[EXERCISE PROMPT] Which lines of the entries below include "span"? List them all.

(Web page edit records)

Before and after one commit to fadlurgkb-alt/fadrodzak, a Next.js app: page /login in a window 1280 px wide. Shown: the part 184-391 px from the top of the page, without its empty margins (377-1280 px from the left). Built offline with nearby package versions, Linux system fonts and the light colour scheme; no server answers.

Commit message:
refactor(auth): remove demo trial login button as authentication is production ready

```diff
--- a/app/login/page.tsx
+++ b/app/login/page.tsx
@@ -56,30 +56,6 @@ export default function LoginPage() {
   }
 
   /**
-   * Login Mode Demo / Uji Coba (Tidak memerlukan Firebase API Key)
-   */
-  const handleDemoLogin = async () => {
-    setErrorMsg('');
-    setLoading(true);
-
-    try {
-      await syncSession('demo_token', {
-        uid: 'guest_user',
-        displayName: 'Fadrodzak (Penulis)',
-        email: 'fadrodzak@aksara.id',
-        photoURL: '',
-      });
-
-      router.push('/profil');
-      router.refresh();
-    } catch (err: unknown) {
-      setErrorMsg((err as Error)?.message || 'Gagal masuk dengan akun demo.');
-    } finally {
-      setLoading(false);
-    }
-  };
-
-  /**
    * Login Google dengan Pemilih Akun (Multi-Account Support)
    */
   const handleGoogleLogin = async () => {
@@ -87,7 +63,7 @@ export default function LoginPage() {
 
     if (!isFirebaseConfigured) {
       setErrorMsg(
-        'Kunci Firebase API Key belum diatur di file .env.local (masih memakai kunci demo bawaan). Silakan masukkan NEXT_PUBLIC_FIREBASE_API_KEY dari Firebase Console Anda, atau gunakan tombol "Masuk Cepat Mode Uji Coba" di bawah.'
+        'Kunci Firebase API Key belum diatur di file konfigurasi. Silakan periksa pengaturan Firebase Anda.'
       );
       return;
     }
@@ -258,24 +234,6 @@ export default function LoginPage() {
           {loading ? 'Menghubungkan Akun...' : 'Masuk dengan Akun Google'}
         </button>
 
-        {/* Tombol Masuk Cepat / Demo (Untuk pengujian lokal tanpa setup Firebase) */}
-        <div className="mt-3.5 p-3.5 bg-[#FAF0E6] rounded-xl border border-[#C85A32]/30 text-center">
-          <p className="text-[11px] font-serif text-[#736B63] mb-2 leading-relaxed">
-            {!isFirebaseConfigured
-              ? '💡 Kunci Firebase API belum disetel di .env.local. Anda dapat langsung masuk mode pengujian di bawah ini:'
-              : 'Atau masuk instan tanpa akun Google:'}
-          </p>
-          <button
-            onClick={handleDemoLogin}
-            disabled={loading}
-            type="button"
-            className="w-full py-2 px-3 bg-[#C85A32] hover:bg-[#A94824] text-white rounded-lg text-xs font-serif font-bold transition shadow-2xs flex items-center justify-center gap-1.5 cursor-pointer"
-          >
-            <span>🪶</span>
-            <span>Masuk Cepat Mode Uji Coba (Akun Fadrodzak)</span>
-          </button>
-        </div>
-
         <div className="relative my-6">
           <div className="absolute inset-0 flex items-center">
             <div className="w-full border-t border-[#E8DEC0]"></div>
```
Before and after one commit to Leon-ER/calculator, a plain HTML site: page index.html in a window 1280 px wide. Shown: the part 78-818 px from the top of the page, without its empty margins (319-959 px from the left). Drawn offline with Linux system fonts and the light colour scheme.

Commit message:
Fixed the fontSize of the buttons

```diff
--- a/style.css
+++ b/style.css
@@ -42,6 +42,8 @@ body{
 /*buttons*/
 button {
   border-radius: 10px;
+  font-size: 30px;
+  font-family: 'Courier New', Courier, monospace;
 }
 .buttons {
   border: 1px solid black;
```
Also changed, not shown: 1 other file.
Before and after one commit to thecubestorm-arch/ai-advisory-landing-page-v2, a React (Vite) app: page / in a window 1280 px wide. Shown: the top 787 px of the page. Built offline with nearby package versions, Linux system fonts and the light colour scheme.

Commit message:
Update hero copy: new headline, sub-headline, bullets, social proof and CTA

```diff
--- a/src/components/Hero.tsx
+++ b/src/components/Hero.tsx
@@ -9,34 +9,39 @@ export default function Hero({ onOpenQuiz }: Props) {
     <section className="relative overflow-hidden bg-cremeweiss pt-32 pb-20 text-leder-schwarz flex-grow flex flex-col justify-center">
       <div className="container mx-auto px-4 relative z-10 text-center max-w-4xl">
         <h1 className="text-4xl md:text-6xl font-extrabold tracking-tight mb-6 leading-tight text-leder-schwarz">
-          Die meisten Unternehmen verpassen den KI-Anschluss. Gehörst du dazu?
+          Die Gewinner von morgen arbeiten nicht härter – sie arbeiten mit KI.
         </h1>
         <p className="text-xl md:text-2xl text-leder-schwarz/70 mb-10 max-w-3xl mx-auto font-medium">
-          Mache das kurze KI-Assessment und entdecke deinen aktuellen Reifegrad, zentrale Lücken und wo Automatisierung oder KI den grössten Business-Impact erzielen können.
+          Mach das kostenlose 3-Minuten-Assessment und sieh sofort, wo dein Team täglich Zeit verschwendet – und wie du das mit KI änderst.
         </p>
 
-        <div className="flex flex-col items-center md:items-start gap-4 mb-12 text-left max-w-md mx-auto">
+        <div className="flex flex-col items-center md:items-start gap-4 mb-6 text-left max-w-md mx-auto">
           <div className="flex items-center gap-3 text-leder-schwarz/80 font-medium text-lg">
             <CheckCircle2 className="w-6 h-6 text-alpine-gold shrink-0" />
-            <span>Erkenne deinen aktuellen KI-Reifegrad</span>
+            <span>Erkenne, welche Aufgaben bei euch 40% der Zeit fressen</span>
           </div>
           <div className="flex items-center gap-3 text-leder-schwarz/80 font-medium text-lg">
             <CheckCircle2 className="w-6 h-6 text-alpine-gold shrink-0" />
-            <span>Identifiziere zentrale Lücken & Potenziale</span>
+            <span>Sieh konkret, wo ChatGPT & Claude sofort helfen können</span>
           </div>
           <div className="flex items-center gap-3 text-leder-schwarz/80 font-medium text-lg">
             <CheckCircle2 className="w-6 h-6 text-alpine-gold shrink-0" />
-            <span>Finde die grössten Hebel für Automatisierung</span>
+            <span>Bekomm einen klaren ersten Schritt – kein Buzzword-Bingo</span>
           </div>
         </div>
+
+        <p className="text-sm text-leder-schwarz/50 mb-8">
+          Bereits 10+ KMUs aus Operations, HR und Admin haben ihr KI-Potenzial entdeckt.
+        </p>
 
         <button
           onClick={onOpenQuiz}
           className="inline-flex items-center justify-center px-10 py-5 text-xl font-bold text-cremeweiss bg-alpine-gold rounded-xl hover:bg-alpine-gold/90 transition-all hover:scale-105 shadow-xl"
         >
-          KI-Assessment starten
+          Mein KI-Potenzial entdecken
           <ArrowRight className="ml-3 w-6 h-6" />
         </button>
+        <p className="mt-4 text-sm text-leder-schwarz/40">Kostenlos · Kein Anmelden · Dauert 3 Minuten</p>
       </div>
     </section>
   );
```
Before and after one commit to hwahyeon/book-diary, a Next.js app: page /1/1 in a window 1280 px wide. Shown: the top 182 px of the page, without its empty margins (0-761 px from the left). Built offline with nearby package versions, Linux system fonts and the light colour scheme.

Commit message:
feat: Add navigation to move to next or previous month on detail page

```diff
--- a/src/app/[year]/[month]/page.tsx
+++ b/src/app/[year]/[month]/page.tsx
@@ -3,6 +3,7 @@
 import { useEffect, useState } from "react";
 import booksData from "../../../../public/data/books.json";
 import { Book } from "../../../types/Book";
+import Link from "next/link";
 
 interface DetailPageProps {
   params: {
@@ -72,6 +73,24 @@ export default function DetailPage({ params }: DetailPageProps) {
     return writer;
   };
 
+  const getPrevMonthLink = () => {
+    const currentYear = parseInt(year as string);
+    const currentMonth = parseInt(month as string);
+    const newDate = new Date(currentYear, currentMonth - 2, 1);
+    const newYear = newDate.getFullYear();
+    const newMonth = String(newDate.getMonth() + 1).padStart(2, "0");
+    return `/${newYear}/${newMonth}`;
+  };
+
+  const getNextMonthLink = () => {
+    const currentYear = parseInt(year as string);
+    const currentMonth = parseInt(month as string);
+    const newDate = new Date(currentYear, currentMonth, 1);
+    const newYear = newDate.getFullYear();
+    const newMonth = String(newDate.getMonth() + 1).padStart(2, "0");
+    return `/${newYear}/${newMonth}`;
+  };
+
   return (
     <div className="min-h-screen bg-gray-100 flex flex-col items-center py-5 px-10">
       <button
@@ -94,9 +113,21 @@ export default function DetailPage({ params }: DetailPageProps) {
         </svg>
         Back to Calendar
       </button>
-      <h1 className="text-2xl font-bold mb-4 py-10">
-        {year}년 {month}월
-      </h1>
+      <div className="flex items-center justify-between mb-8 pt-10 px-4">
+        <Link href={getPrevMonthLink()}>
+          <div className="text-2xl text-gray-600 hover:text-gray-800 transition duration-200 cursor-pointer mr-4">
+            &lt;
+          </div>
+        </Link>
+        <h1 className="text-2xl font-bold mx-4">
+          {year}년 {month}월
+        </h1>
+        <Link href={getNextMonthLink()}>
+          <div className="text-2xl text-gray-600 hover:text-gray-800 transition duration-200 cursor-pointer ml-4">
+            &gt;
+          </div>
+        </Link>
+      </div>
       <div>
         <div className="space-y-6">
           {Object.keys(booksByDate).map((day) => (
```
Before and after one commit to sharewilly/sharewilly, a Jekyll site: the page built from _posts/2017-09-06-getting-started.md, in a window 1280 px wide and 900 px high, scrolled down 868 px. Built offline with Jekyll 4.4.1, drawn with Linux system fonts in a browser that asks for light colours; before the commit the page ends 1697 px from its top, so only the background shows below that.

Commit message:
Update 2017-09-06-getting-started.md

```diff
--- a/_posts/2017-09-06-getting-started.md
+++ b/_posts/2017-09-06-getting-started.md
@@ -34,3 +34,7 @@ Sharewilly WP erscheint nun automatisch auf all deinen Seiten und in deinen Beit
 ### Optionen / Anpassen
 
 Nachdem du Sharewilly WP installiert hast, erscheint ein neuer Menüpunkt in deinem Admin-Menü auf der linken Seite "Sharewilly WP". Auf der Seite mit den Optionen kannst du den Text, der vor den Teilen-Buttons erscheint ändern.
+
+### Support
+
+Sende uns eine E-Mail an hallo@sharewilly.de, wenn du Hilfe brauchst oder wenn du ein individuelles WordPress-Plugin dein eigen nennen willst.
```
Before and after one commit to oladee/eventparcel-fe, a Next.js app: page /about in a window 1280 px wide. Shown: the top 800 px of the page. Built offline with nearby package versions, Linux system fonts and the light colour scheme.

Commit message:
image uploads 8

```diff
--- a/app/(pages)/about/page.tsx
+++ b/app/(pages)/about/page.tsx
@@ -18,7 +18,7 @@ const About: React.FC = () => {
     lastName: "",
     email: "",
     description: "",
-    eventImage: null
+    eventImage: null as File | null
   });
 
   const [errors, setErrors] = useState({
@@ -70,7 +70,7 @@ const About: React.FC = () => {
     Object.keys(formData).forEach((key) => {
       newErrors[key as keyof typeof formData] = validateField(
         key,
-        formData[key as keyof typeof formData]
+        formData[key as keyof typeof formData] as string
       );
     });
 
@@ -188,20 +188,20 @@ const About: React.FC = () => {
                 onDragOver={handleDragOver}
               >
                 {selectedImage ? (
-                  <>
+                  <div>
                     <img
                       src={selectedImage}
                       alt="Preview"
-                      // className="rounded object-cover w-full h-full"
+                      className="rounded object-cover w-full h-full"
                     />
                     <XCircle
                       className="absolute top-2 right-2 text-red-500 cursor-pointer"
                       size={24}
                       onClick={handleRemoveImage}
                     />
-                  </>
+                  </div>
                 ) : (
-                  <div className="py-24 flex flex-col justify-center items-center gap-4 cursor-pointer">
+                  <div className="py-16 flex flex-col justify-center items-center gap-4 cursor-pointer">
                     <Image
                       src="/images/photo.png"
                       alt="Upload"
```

[RESPONSE FOR THIS EXERCISE]
-            <span>🪶</span>
-            <span>Masuk Cepat Mode Uji Coba (Akun Fadrodzak)</span>
-            <span>Erkenne deinen aktuellen KI-Reifegrad</span>
+            <span>Erkenne, welche Aufgaben bei euch 40% der Zeit fressen</span>
-            <span>Identifiziere zentrale Lücken & Potenziale</span>
+            <span>Sieh konkret, wo ChatGPT & Claude sofort helfen können</span>
-            <span>Finde die grössten Hebel für Automatisierung</span>
+            <span>Bekomm einen klaren ersten Schritt – kein Buzzword-Bingo</span>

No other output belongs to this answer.